The 469-mile Blue Ridge Parkway, which runs along the spine of the Blue Ridge Mountains, provides one of the world’s most diverse displays on flora and fauna. There is no shortage of natural beauty here. Palatial parks, cozy campsites, and other roadside entertainment provide plenty of excuses for picturesque stops along the way.
North Dakota - Theodore Roosevelt National Park
This is one of the most underrated national parks in the U.S. Visit for a chance to see a combination of flamboyant badlands terrain, riparian habitat along the Little Missouri River, and wildlife both native and not (wild horses and longhorn cattle).
Ohio – Corkscrew Falls in Hocking Hills
The beautiful waterfall was not accessible until a few years ago because it happened to be in a private land. Thankfully that changed and people can now enjoy its beauty, but you have to get a permit. It is now part of the 607-Acre Boch Hollow Nature Preserve.
Oklahoma - Talimena National Scenic Byway
Views of the golden valleys don’t get much better than from the majestic byway. There are more than 50 miles of stunning panoramas. Turn your trip into an adventure by stopping at the several historic towns along the way.

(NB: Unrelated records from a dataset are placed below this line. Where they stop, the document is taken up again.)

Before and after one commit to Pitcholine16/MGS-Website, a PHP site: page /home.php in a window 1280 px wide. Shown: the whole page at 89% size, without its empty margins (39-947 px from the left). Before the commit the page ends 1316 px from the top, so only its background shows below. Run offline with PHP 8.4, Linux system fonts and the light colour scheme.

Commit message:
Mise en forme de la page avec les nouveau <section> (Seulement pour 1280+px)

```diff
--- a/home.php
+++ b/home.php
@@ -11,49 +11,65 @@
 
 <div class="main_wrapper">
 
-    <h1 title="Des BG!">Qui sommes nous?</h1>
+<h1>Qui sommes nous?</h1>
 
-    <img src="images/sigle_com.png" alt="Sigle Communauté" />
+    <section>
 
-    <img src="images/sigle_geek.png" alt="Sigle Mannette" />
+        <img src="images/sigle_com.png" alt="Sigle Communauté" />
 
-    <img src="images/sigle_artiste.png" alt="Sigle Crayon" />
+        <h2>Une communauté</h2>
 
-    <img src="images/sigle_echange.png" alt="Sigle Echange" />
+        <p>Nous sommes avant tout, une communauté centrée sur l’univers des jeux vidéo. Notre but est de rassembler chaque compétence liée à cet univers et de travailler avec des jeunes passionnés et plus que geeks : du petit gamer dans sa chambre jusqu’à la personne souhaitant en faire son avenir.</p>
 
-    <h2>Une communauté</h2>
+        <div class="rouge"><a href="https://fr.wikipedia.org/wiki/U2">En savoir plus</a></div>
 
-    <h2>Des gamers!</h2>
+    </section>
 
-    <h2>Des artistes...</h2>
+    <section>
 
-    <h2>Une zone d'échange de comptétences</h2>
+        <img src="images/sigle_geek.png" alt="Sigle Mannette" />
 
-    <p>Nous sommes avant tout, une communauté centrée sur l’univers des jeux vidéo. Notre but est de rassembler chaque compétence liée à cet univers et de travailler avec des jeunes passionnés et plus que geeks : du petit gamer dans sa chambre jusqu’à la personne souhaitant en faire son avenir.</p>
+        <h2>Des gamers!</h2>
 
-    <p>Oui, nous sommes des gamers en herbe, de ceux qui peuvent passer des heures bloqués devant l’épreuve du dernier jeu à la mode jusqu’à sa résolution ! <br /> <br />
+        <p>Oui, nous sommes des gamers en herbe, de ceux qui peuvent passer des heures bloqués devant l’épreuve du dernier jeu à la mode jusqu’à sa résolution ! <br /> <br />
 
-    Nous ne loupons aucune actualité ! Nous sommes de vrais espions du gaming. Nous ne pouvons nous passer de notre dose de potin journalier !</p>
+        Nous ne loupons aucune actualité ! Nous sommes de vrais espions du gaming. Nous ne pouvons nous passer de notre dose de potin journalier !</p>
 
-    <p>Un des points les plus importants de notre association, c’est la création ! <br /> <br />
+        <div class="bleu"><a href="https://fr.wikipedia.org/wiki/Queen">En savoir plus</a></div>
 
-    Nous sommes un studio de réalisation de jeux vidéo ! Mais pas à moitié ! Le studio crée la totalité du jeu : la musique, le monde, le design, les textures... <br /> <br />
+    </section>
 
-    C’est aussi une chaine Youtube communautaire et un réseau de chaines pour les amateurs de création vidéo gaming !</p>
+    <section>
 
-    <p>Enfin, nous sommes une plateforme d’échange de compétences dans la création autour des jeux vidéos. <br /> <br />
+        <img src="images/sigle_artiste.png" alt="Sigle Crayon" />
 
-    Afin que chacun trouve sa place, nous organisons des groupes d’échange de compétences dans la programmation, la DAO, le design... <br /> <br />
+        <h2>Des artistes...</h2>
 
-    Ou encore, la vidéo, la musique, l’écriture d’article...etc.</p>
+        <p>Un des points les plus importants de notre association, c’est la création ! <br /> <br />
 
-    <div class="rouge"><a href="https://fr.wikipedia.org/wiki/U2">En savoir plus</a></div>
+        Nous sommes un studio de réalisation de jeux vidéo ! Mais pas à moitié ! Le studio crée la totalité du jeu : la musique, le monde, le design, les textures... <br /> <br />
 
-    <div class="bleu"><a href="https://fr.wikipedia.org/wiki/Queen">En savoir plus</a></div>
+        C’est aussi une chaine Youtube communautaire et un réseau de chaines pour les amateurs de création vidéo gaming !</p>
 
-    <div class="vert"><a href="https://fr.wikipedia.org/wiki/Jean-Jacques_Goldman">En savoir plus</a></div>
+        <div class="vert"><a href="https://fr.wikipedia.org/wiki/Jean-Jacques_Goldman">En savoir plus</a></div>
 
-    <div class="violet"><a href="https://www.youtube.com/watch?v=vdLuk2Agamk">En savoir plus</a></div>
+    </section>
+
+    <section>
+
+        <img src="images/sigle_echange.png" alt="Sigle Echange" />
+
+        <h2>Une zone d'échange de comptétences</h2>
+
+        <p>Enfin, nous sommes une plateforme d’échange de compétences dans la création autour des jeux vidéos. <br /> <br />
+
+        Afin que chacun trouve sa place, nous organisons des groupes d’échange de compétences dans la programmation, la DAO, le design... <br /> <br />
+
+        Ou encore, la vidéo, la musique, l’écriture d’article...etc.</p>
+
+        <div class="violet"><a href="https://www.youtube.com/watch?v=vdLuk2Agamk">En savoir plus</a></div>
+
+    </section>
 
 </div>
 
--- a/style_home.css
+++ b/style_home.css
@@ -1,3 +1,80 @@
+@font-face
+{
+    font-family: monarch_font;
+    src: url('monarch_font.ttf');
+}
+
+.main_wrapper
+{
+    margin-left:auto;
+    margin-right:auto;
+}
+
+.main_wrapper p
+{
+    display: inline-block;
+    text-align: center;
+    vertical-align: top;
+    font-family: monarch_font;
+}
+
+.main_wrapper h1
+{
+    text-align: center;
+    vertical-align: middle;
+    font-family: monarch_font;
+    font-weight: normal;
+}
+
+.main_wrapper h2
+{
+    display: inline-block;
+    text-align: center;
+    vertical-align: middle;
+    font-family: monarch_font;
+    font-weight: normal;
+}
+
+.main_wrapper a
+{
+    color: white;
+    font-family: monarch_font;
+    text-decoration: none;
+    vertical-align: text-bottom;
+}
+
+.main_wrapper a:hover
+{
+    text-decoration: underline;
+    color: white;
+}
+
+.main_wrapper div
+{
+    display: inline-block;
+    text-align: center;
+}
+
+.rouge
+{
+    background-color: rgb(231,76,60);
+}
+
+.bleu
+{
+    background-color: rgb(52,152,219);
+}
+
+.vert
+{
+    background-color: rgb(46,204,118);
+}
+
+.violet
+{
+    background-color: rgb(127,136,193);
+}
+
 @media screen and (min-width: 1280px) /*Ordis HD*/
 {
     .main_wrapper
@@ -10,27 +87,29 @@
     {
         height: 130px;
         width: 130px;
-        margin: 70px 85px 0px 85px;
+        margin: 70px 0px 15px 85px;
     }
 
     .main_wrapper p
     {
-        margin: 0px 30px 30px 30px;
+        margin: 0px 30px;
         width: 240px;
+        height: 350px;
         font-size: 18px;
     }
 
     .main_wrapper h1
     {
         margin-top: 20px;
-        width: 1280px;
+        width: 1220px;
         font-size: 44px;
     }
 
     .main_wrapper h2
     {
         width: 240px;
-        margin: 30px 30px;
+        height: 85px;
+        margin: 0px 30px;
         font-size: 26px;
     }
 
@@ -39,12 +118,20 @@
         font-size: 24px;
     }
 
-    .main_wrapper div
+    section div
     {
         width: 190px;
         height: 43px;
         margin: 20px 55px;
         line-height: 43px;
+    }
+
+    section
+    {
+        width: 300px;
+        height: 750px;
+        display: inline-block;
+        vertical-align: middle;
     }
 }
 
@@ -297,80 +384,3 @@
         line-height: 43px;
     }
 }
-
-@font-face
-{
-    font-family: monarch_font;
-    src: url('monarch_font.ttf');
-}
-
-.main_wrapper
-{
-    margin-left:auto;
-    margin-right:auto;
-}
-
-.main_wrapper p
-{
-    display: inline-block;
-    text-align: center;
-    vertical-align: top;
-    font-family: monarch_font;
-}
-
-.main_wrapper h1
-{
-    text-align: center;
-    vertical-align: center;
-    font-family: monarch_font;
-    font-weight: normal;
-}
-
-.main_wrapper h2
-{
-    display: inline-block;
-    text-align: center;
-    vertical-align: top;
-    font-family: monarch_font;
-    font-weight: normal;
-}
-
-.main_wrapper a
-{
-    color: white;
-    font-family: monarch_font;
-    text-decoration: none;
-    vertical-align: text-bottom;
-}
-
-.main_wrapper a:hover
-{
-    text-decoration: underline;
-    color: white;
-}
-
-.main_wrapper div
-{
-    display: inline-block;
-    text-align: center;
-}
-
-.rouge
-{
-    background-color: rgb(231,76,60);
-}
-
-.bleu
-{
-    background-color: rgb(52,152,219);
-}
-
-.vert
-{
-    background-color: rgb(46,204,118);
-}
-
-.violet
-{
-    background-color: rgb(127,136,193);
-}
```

Oregon – Multnomah Falls, Columbia River Gorge
Pennsylvania – Pocono Mountains
Visit any time of the year and adventure is guaranteed. You can stay at nice resort or small B&Bs, one thing that won’t change is how much fun you’re going to have. Pocono Mountains are aknown all over the country for its natural scenic beauty, spectacular lakes, and quaint, historic towns.
Rhode Island - Roger Williams Park
Ask any locals and they will tell you that Roger Williams Park is one of their most favorite playgrounds for recreational activity. The entire park is listed on the National Register of Historic Places. The 435 acres include more than 100 acres of ponds.
South Carolina – Rainbow Row in Charleston
This is certainly the most famous street in the city and perhaps among the most well-known in the entire country. Drive down, or better yet, just walk along this street to see its unique coloring and style of the buildings.
South Dakota - Badlands National Park
The best time to go is in October for the most outstanding panoramas of mixed grass lowland and the splendor of the eroded waterbeds. From the park’s herds of bison roaming grasslands to its rugged but severe badlands, the 244,000-acre park is a living representation of classic Old West history and culture.
Tennessee – Nashville
Those of you who want to have an enjoyable weekend on a modest budget in the summer should consider Nashville. There is plenty of free music, and the city hosts many cultural attractions that will entertain you.
Texas – Hill Country
Utah - The Red Cliffs Conservation Area
You’re going to need to take your time if you want to truly enjoy the panoramic views – so many of them. If you are a little more adventurous you can try rock climbing at Chuckwalla – it’s fantastic. Go in the winter when days can be magic, sunny and warm.
Vermont - Lake Willoughby in Westmore
Lovers of the great outdoors adore this charming lake situated just between Mount Pisgah and Mount Hor. It is reminiscent of fjords in New Zealand or Norway. The thousand-foot cliffs that drop down to the lake will amaze you.
Washington – Skagit Valley
This is the perfect spring road trip if you live in Seattle or even Vancouver. The Skagit Valley Tulip Festival is among the best season events in the Pacific Northwest, held in April. There are endless fields of millions tulips bursting into bloom.
West Virginia - New River Gorge Bridge
Wisconsin – Apostle Islands
Wyoming – Grand Prismatic Spring
Behold the Grand Prismatic Spring—the largest hot spring in the country and third largest in the world, measuring 250 by 300 feet wide and 160 feet deep. The color of the water is due to pigmented bacteria and microbial mats that grow along the edges of the water.
Washington D.C. – Jefferson Memorial in the spring
This is not a state but the cherry blossoms and sunset over the Jefferson Memorial is worth a spot on the list of most gorgeous places in the world.